One year ago, Shante Dunn started a movement to lift up women and help build their self-confidence.
“What we’re trying to do is instill body positivity in all women, regardless of ethnicity, the shape or the size that they’re in,” Dunn said. “We encourage them to love who you are.”
Dunn’s movement — called Curve Game Matters — will be hosting its first fashion show on Saturday to further that message, but there will be no professional models.
“These are just regular people walking the runway,” Dunn said.
She wanted the first event to be a fashion show because it shows women of all shapes and sizes who are confident enough to wear what they want — not high fashion or designer clothes necessarily — and walk the runway.
“You don’t have to be a runway model to look beautiful,” Dunn said.
Curve Game does not encourage or discourage people from making body alterations, such as getting breast implants, but the movement exists to help women love themselves.
“Do what you need to do for you first, and then we’ll worry about that other person,” she said. “If you love you, [they’ll] love you. … If you love yourself, people are going to see that you have confidence in yourself, regardless of what you look like, and then you can build from that.”
Her goal, she said, is to help women feel confident in their bodies without the need to go out and get plastic surgery or feel like they have to look a certain way.
“If you want [surgery], that’s fine, but don’t do it for anybody else,” Dunn said. “We’re not saying don’t do it, but we’re saying be confident in what you are going to do.”
There are women who are “disgusted” with their bodies and lack self-confidence, she said, noting many get discouraged if they do not have a significant other because they think it is because of the way they look. The Curve Game Matters group on Facebook is there to make sure women know they have support, Dunn said.
“We’re supposed to build each other up and make sure you don’t have to fall short of that, and I want to make sure there’s no woman out there that’s falling short of it because of the way you might look or the way you talk,” she said.

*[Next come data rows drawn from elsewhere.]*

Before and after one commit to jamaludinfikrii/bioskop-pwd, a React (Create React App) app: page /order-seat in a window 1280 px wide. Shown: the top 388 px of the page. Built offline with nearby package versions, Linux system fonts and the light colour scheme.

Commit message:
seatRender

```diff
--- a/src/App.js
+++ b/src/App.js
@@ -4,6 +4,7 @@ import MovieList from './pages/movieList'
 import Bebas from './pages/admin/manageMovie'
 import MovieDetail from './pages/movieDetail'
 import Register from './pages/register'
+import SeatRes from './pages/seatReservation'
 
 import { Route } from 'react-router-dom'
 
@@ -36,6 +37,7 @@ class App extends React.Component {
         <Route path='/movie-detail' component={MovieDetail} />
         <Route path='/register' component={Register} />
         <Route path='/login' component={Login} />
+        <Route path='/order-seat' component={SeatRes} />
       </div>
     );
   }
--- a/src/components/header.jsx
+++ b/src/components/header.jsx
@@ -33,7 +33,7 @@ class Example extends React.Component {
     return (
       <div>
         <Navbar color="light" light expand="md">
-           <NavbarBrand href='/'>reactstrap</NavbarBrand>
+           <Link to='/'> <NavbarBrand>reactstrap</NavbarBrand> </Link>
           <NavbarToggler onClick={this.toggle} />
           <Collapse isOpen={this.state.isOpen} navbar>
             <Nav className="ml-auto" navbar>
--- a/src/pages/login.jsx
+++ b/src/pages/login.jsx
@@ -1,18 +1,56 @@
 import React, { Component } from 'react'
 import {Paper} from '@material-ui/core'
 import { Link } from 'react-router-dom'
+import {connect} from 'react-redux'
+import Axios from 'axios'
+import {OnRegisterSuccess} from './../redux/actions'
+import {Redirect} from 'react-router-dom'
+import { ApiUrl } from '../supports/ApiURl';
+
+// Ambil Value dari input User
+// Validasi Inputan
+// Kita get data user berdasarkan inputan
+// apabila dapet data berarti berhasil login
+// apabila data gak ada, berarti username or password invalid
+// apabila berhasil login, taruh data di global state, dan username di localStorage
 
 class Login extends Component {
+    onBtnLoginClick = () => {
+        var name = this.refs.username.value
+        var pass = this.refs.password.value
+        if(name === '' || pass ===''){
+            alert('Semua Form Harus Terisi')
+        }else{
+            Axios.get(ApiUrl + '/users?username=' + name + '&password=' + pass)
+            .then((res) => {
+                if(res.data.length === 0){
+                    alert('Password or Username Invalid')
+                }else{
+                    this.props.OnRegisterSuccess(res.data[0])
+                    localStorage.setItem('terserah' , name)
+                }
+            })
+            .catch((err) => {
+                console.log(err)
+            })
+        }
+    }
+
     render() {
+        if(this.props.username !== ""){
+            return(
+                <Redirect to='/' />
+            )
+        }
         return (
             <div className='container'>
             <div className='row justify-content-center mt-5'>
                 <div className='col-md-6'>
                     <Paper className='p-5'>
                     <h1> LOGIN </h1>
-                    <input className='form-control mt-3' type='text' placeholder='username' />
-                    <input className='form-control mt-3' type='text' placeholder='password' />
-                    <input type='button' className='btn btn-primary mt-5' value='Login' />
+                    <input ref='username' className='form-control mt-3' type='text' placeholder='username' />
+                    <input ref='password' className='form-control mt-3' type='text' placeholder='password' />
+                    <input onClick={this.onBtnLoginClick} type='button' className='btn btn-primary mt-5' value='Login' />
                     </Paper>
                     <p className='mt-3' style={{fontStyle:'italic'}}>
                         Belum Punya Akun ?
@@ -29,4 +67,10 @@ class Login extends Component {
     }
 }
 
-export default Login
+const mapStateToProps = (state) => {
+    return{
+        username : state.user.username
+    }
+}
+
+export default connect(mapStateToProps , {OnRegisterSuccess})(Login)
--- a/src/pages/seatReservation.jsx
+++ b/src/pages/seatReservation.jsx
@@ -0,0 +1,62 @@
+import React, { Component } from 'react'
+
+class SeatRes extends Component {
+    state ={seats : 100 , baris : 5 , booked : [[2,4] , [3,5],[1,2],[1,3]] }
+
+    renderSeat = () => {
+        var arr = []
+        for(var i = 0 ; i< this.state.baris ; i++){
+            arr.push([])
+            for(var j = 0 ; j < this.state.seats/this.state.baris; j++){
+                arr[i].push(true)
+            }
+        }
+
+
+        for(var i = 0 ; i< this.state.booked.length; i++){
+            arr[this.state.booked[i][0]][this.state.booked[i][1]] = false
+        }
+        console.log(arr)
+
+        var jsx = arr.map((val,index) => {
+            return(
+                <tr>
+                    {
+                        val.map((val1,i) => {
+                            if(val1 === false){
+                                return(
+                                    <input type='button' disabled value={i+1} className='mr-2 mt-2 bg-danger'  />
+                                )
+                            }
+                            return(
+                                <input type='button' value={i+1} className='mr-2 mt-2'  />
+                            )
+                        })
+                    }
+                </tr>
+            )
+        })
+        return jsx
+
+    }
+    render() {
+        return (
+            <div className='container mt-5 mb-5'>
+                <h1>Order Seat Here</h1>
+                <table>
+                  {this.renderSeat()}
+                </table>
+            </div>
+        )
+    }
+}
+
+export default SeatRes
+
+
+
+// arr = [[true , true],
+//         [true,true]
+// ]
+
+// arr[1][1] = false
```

Currently, the Facebook group is a “VIP group” that people can join for $5. That money, along with T-shirt sales, go toward purchasing gift cards for women who need help with gas, groceries or other bills.
The group exists, Dunn said, to build women up and let them know, “We care, and we’re here for you.”
The CGM Fashion Show is scheduled for 6 p.m. Saturday at the Brazos County Expo Complex. Tickets to the fashion show, VIP memberships and other merchandise can be purchased at curvegamematters.com.
Though Dunn started the movement in the Brazos Valley, the Houston native said she wants to spread Curve Game into her hometown and beyond.
“I want it to go all around the world, so ladies will know you don’t have to be any shape, you don’t have to be any size, you don’t have to be any race to be loved. You’ll be loved regardless,” she said. “You have to build confidence in yourself. ... You have to love yourself first. How is anyone else going to love you if you don’t love you?”